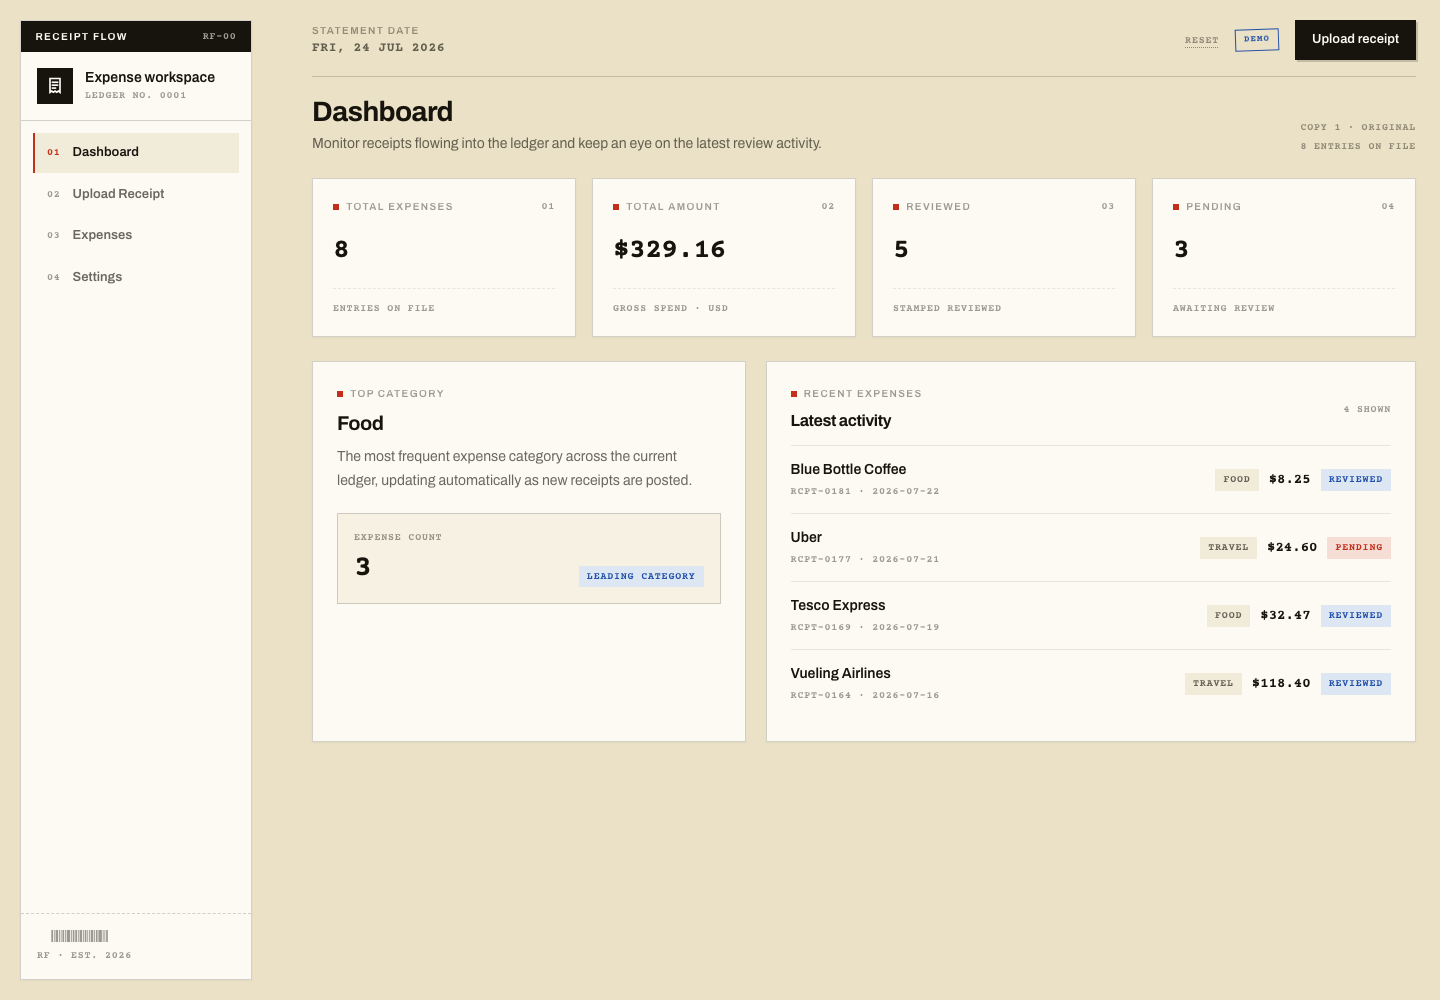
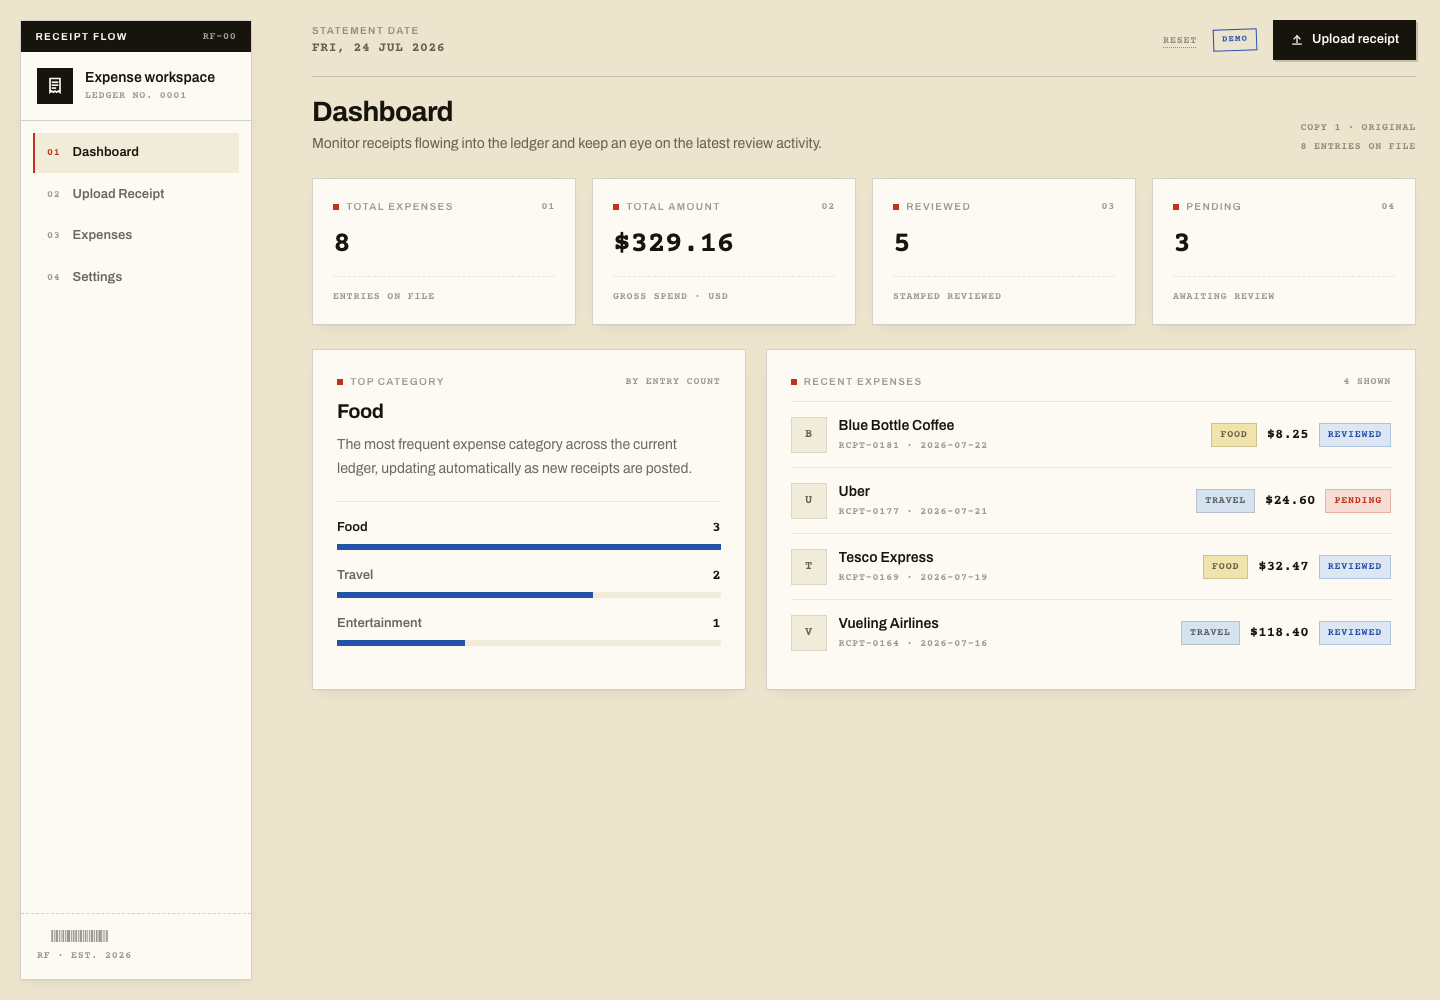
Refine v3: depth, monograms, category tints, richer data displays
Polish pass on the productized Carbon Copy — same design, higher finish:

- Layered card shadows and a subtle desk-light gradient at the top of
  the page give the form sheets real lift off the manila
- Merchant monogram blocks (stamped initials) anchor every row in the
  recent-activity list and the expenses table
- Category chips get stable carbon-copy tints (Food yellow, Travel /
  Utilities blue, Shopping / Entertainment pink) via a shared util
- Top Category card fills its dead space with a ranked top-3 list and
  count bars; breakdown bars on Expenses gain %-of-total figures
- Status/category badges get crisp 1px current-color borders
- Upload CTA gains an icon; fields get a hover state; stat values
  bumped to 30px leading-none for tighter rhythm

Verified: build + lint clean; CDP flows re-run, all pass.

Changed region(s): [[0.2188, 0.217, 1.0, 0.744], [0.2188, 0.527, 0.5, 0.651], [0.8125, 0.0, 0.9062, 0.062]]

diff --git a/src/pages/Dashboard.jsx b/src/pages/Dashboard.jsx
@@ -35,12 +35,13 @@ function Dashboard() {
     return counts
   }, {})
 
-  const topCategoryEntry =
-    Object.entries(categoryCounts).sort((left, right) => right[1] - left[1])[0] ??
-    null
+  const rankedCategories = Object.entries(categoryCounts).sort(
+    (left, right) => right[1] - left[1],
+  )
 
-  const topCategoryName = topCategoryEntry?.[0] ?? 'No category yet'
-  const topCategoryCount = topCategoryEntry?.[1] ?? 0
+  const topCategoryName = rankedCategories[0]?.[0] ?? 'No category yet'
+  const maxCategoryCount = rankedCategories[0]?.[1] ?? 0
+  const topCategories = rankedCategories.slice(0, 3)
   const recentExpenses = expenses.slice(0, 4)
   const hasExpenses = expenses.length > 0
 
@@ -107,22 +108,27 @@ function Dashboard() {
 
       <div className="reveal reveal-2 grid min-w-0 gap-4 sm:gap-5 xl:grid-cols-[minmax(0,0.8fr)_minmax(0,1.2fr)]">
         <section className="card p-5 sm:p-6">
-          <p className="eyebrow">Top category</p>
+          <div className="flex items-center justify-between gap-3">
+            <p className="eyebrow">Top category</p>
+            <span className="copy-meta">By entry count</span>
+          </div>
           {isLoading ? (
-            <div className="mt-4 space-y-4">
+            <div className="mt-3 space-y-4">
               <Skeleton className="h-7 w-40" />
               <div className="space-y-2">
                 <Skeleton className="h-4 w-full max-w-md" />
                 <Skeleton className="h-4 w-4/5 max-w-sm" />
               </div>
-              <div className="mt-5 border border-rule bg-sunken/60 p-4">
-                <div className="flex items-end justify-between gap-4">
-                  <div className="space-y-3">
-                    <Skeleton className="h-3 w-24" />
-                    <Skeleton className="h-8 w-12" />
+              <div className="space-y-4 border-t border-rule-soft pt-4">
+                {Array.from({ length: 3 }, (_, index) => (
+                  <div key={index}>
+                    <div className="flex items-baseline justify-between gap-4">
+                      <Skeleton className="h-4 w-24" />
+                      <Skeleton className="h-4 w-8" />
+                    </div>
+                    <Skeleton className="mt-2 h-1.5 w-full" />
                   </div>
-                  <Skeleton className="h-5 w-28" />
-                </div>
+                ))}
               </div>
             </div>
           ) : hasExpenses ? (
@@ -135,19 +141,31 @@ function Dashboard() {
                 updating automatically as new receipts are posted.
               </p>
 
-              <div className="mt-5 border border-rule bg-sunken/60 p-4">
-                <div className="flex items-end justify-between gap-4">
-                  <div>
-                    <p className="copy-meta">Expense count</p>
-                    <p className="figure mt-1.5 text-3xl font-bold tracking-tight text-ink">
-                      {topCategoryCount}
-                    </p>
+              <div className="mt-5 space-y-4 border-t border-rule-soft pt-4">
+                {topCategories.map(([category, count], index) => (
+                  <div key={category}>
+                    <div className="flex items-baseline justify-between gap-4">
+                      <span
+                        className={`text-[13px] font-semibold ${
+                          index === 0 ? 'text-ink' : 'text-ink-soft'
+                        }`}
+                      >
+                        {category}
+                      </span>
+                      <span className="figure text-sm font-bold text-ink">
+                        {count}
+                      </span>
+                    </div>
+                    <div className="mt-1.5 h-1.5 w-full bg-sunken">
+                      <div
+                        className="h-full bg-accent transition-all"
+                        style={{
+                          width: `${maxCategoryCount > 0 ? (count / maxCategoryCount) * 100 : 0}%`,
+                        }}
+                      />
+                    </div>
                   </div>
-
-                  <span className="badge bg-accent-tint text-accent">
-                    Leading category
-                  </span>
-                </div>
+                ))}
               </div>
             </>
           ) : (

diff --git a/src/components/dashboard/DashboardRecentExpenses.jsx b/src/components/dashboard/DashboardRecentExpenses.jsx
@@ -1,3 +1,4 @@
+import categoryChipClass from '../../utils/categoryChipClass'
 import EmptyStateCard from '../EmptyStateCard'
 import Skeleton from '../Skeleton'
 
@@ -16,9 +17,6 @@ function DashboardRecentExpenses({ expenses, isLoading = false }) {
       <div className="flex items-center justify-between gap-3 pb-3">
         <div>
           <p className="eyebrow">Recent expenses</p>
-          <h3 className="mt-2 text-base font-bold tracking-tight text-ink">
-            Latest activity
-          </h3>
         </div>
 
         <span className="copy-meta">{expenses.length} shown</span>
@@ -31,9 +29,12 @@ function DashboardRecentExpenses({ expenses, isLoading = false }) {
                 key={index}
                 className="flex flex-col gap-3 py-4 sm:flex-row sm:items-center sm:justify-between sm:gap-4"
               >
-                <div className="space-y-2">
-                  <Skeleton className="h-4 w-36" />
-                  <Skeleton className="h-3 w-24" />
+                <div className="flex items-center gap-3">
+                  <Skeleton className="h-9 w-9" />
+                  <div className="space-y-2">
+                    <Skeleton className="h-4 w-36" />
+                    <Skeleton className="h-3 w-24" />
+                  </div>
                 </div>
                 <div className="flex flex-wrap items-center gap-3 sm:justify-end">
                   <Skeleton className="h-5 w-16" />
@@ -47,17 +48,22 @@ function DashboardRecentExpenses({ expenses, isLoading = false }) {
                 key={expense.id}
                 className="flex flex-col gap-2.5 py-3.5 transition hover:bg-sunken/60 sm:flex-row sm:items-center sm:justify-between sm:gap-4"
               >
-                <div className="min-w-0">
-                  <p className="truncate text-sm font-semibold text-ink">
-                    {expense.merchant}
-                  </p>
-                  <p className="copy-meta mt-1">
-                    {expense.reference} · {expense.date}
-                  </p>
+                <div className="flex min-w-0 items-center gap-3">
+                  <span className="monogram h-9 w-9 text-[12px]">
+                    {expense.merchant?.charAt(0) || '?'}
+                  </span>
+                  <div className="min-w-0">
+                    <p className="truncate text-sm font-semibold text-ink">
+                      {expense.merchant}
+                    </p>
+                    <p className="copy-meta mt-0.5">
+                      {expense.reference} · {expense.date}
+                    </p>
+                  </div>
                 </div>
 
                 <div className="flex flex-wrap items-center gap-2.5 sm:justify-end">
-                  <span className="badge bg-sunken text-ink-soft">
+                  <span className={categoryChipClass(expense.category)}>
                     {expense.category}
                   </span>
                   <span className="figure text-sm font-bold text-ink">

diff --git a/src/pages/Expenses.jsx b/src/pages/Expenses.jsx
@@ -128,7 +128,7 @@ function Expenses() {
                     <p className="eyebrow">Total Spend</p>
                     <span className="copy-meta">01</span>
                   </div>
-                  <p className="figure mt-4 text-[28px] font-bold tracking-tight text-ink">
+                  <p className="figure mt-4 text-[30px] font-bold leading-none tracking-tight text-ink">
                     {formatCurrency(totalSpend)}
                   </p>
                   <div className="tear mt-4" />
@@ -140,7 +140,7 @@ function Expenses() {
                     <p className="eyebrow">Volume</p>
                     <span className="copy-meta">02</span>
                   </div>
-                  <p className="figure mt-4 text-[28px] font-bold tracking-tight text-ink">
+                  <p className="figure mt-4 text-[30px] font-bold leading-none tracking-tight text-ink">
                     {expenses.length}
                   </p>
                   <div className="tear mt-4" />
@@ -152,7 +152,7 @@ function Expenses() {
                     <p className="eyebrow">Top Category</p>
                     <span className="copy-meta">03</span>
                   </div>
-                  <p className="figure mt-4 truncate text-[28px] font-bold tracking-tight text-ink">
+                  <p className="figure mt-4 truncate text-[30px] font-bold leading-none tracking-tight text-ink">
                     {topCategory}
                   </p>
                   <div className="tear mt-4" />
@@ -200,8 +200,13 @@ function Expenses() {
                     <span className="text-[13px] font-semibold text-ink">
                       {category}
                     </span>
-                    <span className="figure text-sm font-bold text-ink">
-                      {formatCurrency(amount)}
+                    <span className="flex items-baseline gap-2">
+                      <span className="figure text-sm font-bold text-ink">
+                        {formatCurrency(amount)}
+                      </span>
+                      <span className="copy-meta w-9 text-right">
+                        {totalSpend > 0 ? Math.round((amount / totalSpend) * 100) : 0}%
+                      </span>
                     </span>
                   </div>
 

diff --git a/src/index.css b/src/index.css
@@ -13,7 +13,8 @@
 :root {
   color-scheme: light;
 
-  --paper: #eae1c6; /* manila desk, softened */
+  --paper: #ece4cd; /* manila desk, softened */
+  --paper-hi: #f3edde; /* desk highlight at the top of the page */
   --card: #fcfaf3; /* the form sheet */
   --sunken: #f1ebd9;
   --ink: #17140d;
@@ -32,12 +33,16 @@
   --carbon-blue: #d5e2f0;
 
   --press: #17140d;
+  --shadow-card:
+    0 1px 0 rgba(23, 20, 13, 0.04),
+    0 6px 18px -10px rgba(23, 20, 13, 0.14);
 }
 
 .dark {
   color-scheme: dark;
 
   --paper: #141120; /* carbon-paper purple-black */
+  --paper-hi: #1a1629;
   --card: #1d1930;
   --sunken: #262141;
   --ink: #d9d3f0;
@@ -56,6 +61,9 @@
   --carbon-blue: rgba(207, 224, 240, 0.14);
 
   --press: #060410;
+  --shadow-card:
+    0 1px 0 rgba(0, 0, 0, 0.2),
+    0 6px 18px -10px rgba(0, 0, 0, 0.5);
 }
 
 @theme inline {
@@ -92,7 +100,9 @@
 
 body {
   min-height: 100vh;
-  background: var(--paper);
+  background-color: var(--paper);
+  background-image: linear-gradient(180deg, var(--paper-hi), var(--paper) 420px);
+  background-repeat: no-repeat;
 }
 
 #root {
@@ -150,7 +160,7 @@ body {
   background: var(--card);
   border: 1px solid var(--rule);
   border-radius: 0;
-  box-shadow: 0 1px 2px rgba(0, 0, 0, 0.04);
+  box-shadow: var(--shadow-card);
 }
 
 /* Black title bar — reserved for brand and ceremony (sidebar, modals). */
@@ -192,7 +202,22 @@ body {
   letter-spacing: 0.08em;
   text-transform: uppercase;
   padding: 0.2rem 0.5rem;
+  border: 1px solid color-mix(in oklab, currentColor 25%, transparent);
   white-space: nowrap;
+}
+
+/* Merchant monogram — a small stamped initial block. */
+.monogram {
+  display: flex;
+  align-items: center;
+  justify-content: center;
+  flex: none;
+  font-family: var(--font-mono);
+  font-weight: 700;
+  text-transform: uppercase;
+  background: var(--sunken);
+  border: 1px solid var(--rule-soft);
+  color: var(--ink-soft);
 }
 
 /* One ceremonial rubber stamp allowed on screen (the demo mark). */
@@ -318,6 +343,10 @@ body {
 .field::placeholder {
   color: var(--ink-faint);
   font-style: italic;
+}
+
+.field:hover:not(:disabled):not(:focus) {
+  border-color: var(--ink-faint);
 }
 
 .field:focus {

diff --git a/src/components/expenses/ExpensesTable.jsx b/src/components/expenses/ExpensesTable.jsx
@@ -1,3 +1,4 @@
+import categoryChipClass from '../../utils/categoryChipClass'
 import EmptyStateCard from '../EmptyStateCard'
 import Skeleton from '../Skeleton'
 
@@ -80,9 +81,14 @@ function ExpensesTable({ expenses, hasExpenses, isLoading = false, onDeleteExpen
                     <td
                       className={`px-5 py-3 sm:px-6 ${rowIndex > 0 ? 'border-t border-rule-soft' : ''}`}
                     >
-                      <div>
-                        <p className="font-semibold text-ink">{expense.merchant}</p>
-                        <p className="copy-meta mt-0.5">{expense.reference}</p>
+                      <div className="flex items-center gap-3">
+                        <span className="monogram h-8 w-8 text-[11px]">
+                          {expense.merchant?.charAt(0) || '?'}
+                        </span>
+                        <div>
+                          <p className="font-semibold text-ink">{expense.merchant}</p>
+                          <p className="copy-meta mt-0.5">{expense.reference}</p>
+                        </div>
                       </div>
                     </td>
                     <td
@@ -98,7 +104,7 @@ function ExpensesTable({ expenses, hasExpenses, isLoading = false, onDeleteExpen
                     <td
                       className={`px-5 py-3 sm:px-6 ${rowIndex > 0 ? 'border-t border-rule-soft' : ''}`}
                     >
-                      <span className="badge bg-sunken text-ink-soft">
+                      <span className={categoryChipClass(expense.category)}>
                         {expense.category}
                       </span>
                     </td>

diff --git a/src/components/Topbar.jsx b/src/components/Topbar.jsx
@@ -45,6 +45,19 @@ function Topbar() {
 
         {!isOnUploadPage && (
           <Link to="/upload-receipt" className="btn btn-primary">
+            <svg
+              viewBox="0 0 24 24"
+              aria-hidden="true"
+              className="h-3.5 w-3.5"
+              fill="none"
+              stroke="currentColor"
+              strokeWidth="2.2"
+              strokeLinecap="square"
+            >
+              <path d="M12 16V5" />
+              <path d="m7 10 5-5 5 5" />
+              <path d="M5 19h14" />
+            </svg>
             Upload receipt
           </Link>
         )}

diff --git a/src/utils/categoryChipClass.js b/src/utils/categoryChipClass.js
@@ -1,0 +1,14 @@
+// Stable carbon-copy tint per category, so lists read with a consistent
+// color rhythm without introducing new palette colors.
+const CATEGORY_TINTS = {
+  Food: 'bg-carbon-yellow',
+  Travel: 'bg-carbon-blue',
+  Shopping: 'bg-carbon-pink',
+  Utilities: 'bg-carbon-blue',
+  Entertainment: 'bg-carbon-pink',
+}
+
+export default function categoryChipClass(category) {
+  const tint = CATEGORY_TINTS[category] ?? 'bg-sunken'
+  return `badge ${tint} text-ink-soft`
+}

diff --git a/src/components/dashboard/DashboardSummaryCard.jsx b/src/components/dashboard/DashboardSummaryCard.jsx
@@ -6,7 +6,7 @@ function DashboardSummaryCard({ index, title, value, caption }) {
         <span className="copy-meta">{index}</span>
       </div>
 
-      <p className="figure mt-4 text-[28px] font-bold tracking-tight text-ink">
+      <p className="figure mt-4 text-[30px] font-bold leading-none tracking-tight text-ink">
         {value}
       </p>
* * * * * * * * *
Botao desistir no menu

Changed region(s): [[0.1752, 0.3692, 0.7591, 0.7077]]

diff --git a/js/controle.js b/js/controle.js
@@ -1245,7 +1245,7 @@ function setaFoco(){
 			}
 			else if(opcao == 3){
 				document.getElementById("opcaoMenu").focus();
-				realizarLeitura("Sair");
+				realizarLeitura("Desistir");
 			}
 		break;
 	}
* * * * * * * * *
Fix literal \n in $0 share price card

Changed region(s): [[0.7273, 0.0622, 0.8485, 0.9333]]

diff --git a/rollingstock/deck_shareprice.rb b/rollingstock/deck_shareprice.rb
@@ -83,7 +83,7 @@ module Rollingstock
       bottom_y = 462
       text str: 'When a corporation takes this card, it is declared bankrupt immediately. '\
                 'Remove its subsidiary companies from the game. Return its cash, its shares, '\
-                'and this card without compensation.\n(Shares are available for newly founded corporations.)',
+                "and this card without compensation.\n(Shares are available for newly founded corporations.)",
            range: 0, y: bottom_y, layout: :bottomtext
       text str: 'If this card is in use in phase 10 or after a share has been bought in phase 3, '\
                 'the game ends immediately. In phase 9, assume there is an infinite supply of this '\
* * * * * * * * *
Try it:
Only a number is expected here: the tally of lines above that contain "center". Please write nothing more.

Completed task:
11